In 2012, she started hosting comedy shows for the LGBTQ community, creating opportunities for other like-minded comedians. In 2017, she created and produced Atlanta’s first all-female comedy festival, Atlanta Femme Festival, which highlights some of the city’s best female comics. Currently, she is living between Kissimmee, Florida, and Atlanta.
Let’s talk about your upcoming show. What can the fans expect?
As the host, [it’s] my responsibility set the tone for the night. High-energy comedy material that is catered to the LGBT community.
In general, what led you to comedy?
I’ve been a fan of comedy since I was a little girl. I absolutely love[d] watching the “Carol Burnett Show” and Lucille Ball. One night I saw Whoopi Goldberg performing her stand-up special on HBO. It was the first time I ever saw a Black women comedian perform in front of a diverse audience. I immediately knew I wanted the same. There’s something magical about making a diverse group of people laugh together.
How do you actively seek ideas for routines or do they find you?
I am a storyteller. I tell stories about my life. I always talk about my super religious mom, and my crazy multicultural in-laws or the stereotypes that I experience as a Black woman with a White woman’s name and I have a gay man’s hair cut. It’s a lot, and I’ve barely scratched the surface.

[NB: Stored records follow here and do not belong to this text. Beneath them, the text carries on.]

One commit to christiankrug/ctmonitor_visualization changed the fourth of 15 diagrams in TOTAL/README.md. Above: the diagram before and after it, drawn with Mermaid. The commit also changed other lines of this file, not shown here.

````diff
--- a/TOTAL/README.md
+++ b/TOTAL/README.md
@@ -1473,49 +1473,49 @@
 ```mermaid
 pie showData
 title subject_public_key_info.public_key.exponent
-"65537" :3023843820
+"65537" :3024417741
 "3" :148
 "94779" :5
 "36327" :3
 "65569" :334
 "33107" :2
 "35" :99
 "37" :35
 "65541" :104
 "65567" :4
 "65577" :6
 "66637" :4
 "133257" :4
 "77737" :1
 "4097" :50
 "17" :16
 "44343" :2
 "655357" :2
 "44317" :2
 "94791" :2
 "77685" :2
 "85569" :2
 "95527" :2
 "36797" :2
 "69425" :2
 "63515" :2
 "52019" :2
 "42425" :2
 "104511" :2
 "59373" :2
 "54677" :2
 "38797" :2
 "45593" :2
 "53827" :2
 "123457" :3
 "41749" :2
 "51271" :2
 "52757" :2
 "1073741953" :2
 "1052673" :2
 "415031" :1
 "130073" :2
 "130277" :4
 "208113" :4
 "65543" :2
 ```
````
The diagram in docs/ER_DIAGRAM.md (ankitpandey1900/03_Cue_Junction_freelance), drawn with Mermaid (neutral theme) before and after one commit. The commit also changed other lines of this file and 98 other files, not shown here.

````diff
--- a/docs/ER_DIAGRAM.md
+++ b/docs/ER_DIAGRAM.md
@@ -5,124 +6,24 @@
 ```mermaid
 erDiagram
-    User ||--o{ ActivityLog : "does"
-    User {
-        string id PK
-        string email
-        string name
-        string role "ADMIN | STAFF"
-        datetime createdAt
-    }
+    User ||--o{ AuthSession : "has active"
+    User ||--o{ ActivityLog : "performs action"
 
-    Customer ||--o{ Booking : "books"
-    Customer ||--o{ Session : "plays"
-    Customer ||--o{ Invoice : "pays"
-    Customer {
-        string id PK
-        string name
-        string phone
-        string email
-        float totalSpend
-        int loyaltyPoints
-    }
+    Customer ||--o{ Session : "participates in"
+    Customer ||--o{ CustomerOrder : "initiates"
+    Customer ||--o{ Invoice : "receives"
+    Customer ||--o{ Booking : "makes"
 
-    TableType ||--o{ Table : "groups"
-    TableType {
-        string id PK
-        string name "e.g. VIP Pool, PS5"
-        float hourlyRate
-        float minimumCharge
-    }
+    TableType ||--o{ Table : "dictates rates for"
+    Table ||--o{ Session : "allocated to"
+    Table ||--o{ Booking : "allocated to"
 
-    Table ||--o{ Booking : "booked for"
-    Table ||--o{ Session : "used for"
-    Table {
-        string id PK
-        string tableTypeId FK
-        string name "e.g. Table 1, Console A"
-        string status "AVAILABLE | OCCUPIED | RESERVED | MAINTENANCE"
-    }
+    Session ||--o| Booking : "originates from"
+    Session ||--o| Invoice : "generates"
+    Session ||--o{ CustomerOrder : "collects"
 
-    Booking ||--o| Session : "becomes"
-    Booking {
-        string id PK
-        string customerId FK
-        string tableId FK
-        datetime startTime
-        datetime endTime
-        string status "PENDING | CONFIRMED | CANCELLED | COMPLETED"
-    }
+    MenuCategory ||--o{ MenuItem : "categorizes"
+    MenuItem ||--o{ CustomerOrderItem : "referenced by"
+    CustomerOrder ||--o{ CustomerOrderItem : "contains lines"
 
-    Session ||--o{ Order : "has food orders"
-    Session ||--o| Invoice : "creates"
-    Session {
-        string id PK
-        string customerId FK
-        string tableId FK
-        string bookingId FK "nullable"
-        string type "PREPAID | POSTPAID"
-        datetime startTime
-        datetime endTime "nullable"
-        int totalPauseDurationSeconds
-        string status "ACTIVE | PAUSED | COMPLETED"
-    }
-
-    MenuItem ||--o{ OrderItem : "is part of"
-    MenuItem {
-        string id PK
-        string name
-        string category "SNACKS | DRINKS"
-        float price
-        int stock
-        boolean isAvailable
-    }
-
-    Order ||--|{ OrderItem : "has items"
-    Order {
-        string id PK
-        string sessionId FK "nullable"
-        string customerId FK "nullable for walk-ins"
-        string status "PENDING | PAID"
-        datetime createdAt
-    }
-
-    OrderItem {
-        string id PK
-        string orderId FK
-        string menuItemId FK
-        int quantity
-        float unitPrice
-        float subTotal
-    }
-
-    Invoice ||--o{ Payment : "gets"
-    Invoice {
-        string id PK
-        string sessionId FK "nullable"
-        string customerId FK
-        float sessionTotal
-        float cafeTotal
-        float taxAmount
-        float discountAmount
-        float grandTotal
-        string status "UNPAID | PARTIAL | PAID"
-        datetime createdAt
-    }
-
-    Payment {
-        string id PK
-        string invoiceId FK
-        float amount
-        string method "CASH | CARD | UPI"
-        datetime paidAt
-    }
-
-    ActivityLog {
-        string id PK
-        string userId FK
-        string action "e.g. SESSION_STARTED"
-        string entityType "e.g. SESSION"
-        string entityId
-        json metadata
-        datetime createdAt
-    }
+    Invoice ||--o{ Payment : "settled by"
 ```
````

What would you say is the hardest part about being a comedian?
As a comedian, people always expect you to be happy all the time. As a result, most people don’t take [the] time to ask me how I’m doing. The second hardest thing is to perform when you’re having personal issues. You literally have to put your feelings away and still deliver.
In what do you find humor?
I find humor in just about everything. Comedy is a necessity for me to thrive in this crazy world. I even find humor at funerals. Recently, one of my coworkers passed away, and I spoke at her funeral. Everyone was laughing and crying, most important people were focused [on] a happy memory. And just like that, the mood changed in the church.
What affirmations do you repeat to yourself that contribute to your success?
I am very spiritual, and every day I repeat affirmations. I am serving my life[‘s] purpose. My intention is to create an extraordinary experience for each performance.
What do you like listening to before going on stage?
Trap music or anything to get me pumped up.
Top five songs on your playlist that get you pumped up?
Cardi B, “Money”
Ciara, “Level Up”
Lil Duval, “Smile (Living My Best Life)”
Pharrell Williams “Happy”
Olamide, “Wo!!” (Afrobeats)
L.A.X, “Gwara Gwara” (Afrobeats)